▶ _PROBLEM TO WORK ON_
From the data below, repeat exactly the lines from the line with "-├── ProtoNet (centroid distance)" to the line with "graph = full dual-player)", both included.

▶ _DATASET EXTRACT_
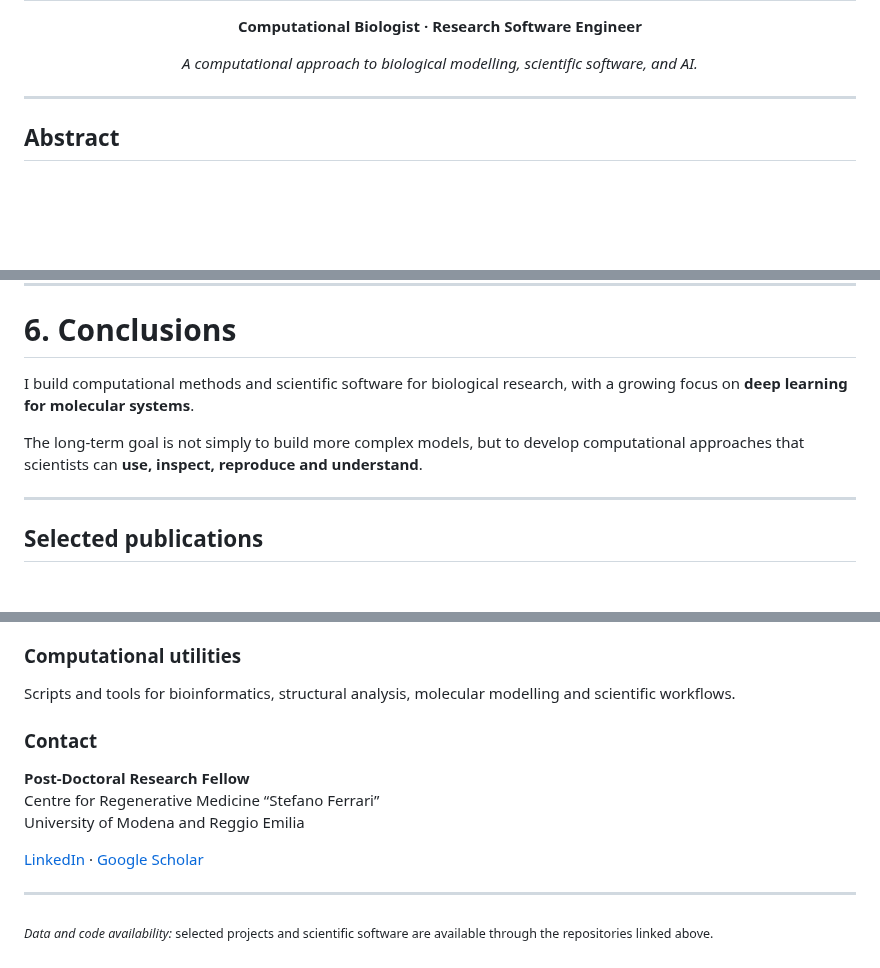
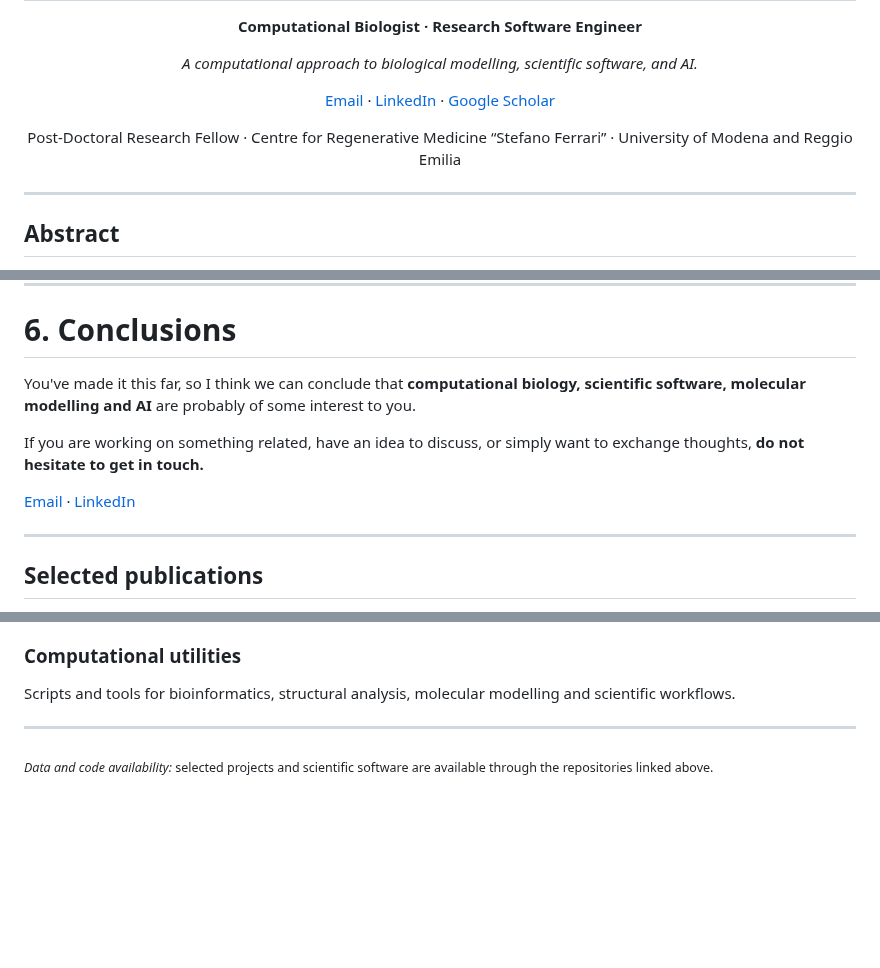
Before and after one commit to SerenaRosi/SerenaRosi, a Markdown page: README.md, 3 parts joined by grey strips. Drawn GitHub-style; blank space fills up the shorter version.

```diff
--- a/README.md
+++ b/README.md
@@ -5,6 +5,16 @@
 
 <p align="center">
   <i>A computational approach to biological modelling, scientific software, and AI.</i>
+</p>
+
+<p align="center">
+  <a href="mailto:serena.rosignoli@unimore.it">Email</a> ·
+  <a href="https://www.linkedin.com/in/serenarosignoli97/">LinkedIn</a> ·
+  <a href="https://scholar.google.com/citations?user=tFQ9tMAAAAAJ&hl=it">Google Scholar</a>
+</p>
+
+<p align="center">
+  Post-Doctoral Research Fellow · Centre for Regenerative Medicine “Stefano Ferrari” · University of Modena and Reggio Emilia
 </p>
 
 ---
@@ -160,9 +170,11 @@ The computational framework combines structural information, AI-driven inverse p
 
 # 6. Conclusions
 
-I build computational methods and scientific software for biological research, with a growing focus on **deep learning for molecular systems**.
+You've made it this far, so I think we can conclude that **computational biology, scientific software, molecular modelling and AI** are probably of some interest to you.
 
-The long-term goal is not simply to build more complex models, but to develop computational approaches that scientists can **use, inspect, reproduce and understand**.
+If you are working on something related, have an idea to discuss, or simply want to exchange thoughts, **do not hesitate to get in touch.**
+
+[Email](mailto:serena.rosignoli@unimore.it) · [LinkedIn](https://www.linkedin.com/in/serenarosignoli97/)
 
 ---
 
@@ -185,14 +197,6 @@ Selected material from lectures, workshops and computational biology training.
 
 Scripts and tools for bioinformatics, structural analysis, molecular modelling and scientific workflows.
 
-### Contact
-
-**Post-Doctoral Research Fellow**
-Centre for Regenerative Medicine “Stefano Ferrari”
-University of Modena and Reggio Emilia
-
-[LinkedIn](https://www.linkedin.com/in/serenarosignoli97/) · [Google Scholar](https://scholar.google.com/citations?user=tFQ9tMAAAAAJ&hl=it)
-
 ---
 
 <sub><i>Data and code availability:</i> selected projects and scientific software are available through the repositories linked above.</sub>
```
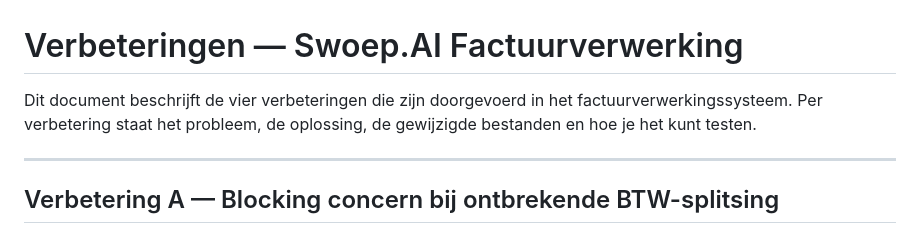
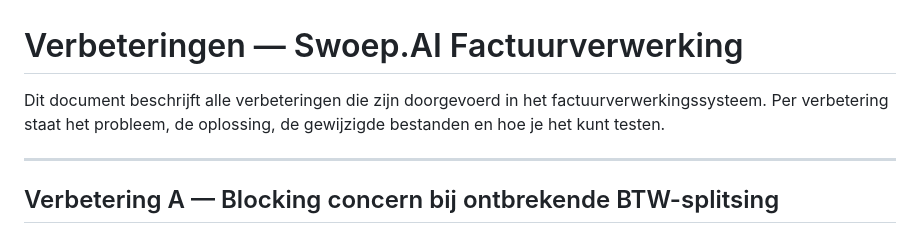
Before and after one commit to tomvanolphen-tech/case, a Markdown page: VERBETERINGEN.md, the part around the change. Rendered like a GitHub page.

```diff
--- a/VERBETERINGEN.md
+++ b/VERBETERINGEN.md
@@ -1,6 +1,6 @@
 # Verbeteringen — Swoep.AI Factuurverwerking
 
-Dit document beschrijft de vier verbeteringen die zijn doorgevoerd in het factuurverwerkingssysteem. Per verbetering staat het probleem, de oplossing, de gewijzigde bestanden en hoe je het kunt testen.
+Dit document beschrijft alle verbeteringen die zijn doorgevoerd in het factuurverwerkingssysteem. Per verbetering staat het probleem, de oplossing, de gewijzigde bestanden en hoe je het kunt testen.
 
 ---
 
```
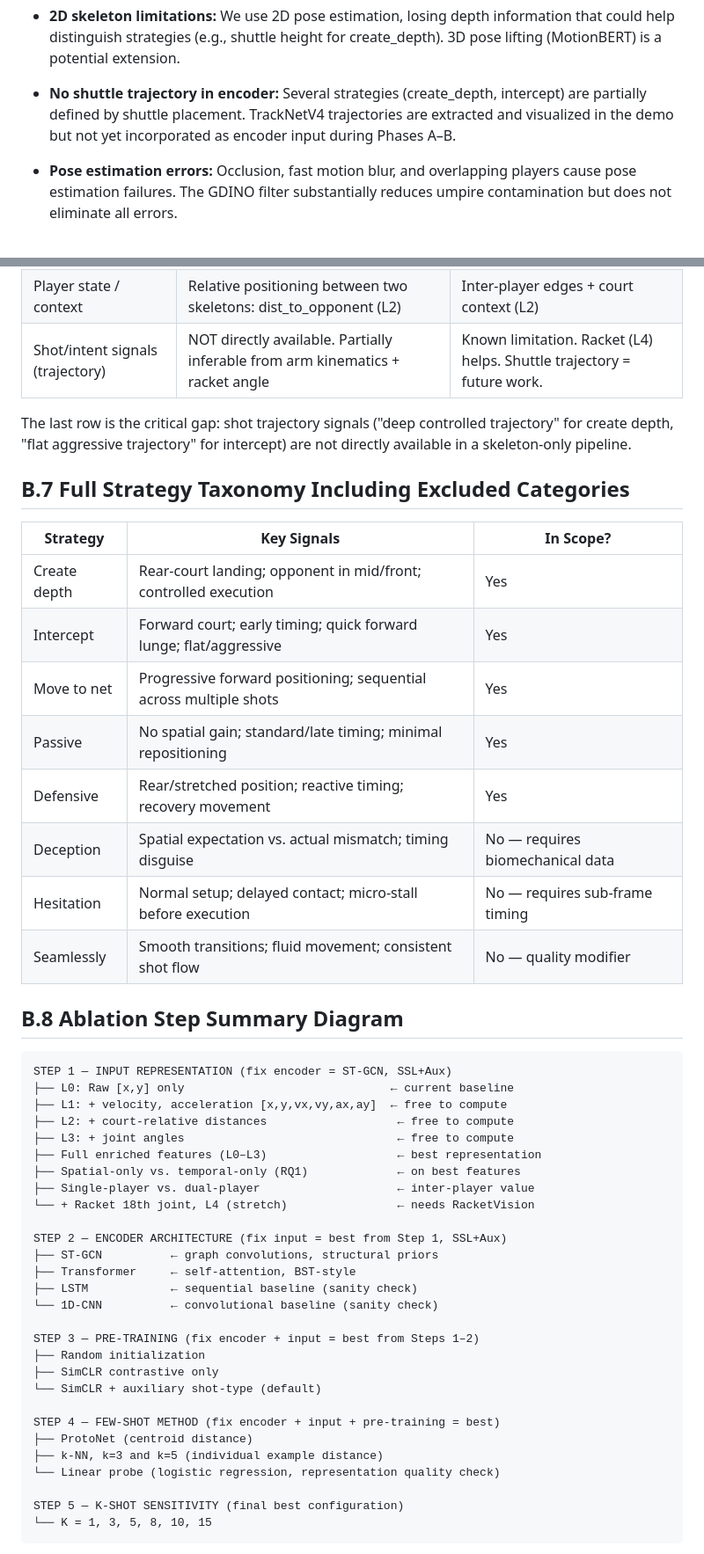
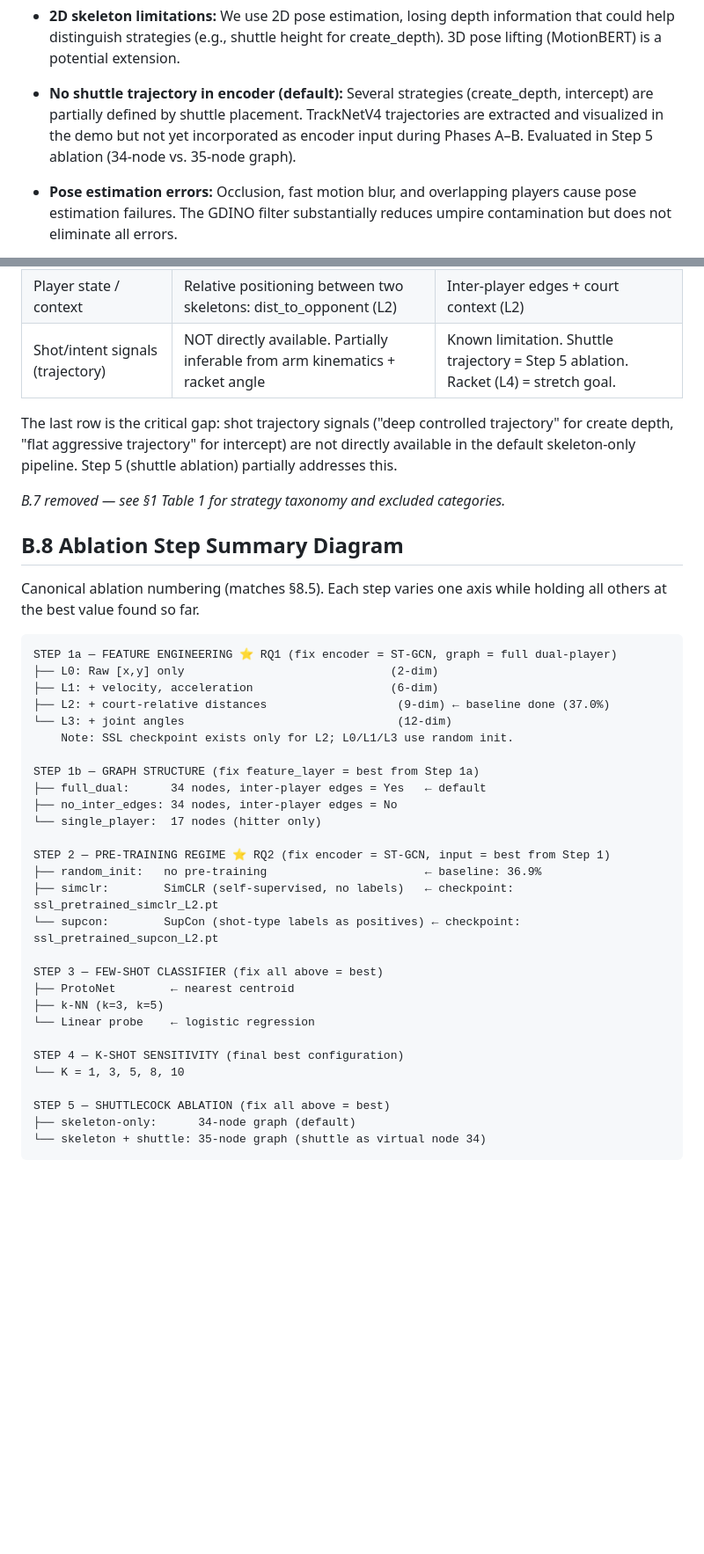
Before and after one commit to jrlyy/Baddiev2, a Markdown page: report.md, 2 parts joined by grey strips. Shown at 88% size. Rendered like a GitHub page; blank space fills up the shorter version.

````diff
--- a/report.md
+++ b/report.md
@@ -1129,10 +1196,11 @@ Baddiev2/
   information that could help distinguish strategies (e.g., shuttle height for
   create_depth). 3D pose lifting (MotionBERT) is a potential extension.
 
-- **No shuttle trajectory in encoder:** Several strategies (create_depth,
-  intercept) are partially defined by shuttle placement. TrackNetV4 trajectories
-  are extracted and visualized in the demo but not yet incorporated as encoder
-  input during Phases A–B.
+- **No shuttle trajectory in encoder (default):** Several strategies
+  (create_depth, intercept) are partially defined by shuttle placement.
+  TrackNetV4 trajectories are extracted and visualized in the demo but not
+  yet incorporated as encoder input during Phases A–B. Evaluated in Step 5
+  ablation (34-node vs. 35-node graph).
 
 - **Pose estimation errors:** Occlusion, fast motion blur, and overlapping
   players cause pose estimation failures. The GDINO filter substantially reduces
@@ -1627,57 +1681,49 @@ B.6 Strategy Signal Mapping to Pipeline Components
 | Temporal signals (timing, sequence) | How features change across T=16 frames; velocity/accel (L1) | Temporal edges in graph + kinematics (L1) |
 | Movement patterns (lunge, stretch) | Skeleton shape changing over time: joint angles (L3) + velocity (L1) | Learned by encoder from L1 + L3 features |
 | Player state / context | Relative positioning between two skeletons: dist_to_opponent (L2) | Inter-player edges + court context (L2) |
-| Shot/intent signals (trajectory) | NOT directly available. Partially inferable from arm kinematics + racket angle | Known limitation. Racket (L4) helps. Shuttle trajectory = future work. |
+| Shot/intent signals (trajectory) | NOT directly available. Partially inferable from arm kinematics + racket angle | Known limitation. Shuttle trajectory = Step 5 ablation. Racket (L4) = stretch goal. |
 
 The last row is the critical gap: shot trajectory signals ("deep
 controlled trajectory" for create depth, "flat aggressive trajectory"
-for intercept) are not directly available in a skeleton-only pipeline.
-
-B.7 Full Strategy Taxonomy Including Excluded Categories
----------------------------------------------------------
-
-| Strategy | Key Signals | In Scope? |
-|---|---|---|
-| Create depth | Rear-court landing; opponent in mid/front; controlled execution | Yes |
-| Intercept | Forward court; early timing; quick forward lunge; flat/aggressive | Yes |
-| Move to net | Progressive forward positioning; sequential across multiple shots | Yes |
-| Passive | No spatial gain; standard/late timing; minimal repositioning | Yes |
-| Defensive | Rear/stretched position; reactive timing; recovery movement | Yes |
-| Deception | Spatial expectation vs. actual mismatch; timing disguise | No — requires biomechanical data |
-| Hesitation | Normal setup; delayed contact; micro-stall before execution | No — requires sub-frame timing |
-| Seamlessly | Smooth transitions; fluid movement; consistent shot flow | No — quality modifier |
+for intercept) are not directly available in the default skeleton-only
+pipeline. Step 5 (shuttle ablation) partially addresses this.
+
+*B.7 removed — see §1 Table 1 for strategy taxonomy and excluded categories.*
 
 B.8 Ablation Step Summary Diagram
 ----------------------------------
 
+Canonical ablation numbering (matches §8.5). Each step varies one axis
+while holding all others at the best value found so far.
+
 ```
-STEP 1 — INPUT REPRESENTATION (fix encoder = ST-GCN, SSL+Aux)
-├── L0: Raw [x,y] only                              ← current baseline
-├── L1: + velocity, acceleration [x,y,vx,vy,ax,ay]  ← free to compute
-├── L2: + court-relative distances                   ← free to compute
-├── L3: + joint angles                               ← free to compute
-├── Full enriched features (L0–L3)                   ← best representation
-├── Spatial-only vs. temporal-only (RQ1)             ← on best features
-├── Single-player vs. dual-player                    ← inter-player value
-└── + Racket 18th joint, L4 (stretch)                ← needs RacketVision
-
-STEP 2 — ENCODER ARCHITECTURE (fix input = best from Step 1, SSL+Aux)
-├── ST-GCN          ← graph convolutions, structural priors
-├── Transformer     ← self-attention, BST-style
-├── LSTM            ← sequential baseline (sanity check)
-└── 1D-CNN          ← convolutional baseline (sanity check)
-
-STEP 3 — PRE-TRAINING (fix encoder + input = best from Steps 1–2)
-├── Random initialization
-├── SimCLR contrastive only
-└── SimCLR + auxiliary shot-type (default)
-
-STEP 4 — FEW-SHOT METHOD (fix encoder + input + pre-training = best)
-├── ProtoNet (centroid distance)
-├── k-NN, k=3 and k=5 (individual example distance)
-└── Linear probe (logistic regression, representation quality check)
-
-STEP 5 — K-SHOT SENSITIVITY (final best configuration)
-└── K = 1, 3, 5, 8, 10, 15
+STEP 1a — FEATURE ENGINEERING ⭐ RQ1 (fix encoder = ST-GCN, graph = full dual-player)
+├── L0: Raw [x,y] only                              (2-dim)
+├── L1: + velocity, acceleration                    (6-dim)
+├── L2: + court-relative distances                   (9-dim) ← baseline done (37.0%)
+└── L3: + joint angles                               (12-dim)
+    Note: SSL checkpoint exists only for L2; L0/L1/L3 use random init.
+
+STEP 1b — GRAPH STRUCTURE (fix feature_layer = best from Step 1a)
+├── full_dual:      34 nodes, inter-player edges = Yes   ← default
+├── no_inter_edges: 34 nodes, inter-player edges = No
+└── single_player:  17 nodes (hitter only)
+
+STEP 2 — PRE-TRAINING REGIME ⭐ RQ2 (fix encoder = ST-GCN, input = best from Step 1)
+├── random_init:   no pre-training                       ← baseline: 36.9%
+├── simclr:        SimCLR (self-supervised, no labels)   ← checkpoint: ssl_pretrained_simclr_L2.pt
+└── supcon:        SupCon (shot-type labels as positives) ← checkpoint: ssl_pretrained_supcon_L2.pt
+
+STEP 3 — FEW-SHOT CLASSIFIER (fix all above = best)
+├── ProtoNet        ← nearest centroid
+├── k-NN (k=3, k=5)
+└── Linear probe    ← logistic regression
+
+STEP 4 — K-SHOT SENSITIVITY (final best configuration)
+└── K = 1, 3, 5, 8, 10
+
+STEP 5 — SHUTTLECOCK ABLATION (fix all above = best)
+├── skeleton-only:      34-node graph (default)
+└── skeleton + shuttle: 35-node graph (shuttle as virtual node 34)
 ```
 
````
Also changed, not shown: other parts of report.md (+147 -237 lines).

▶ _ANSWER TO THE PROBLEM_
-├── ProtoNet (centroid distance)
-├── k-NN, k=3 and k=5 (individual example distance)
-└── Linear probe (logistic regression, representation quality check)
-
-STEP 5 — K-SHOT SENSITIVITY (final best configuration)
-└── K = 1, 3, 5, 8, 10, 15
+STEP 1a — FEATURE ENGINEERING ⭐ RQ1 (fix encoder = ST-GCN, graph = full dual-player)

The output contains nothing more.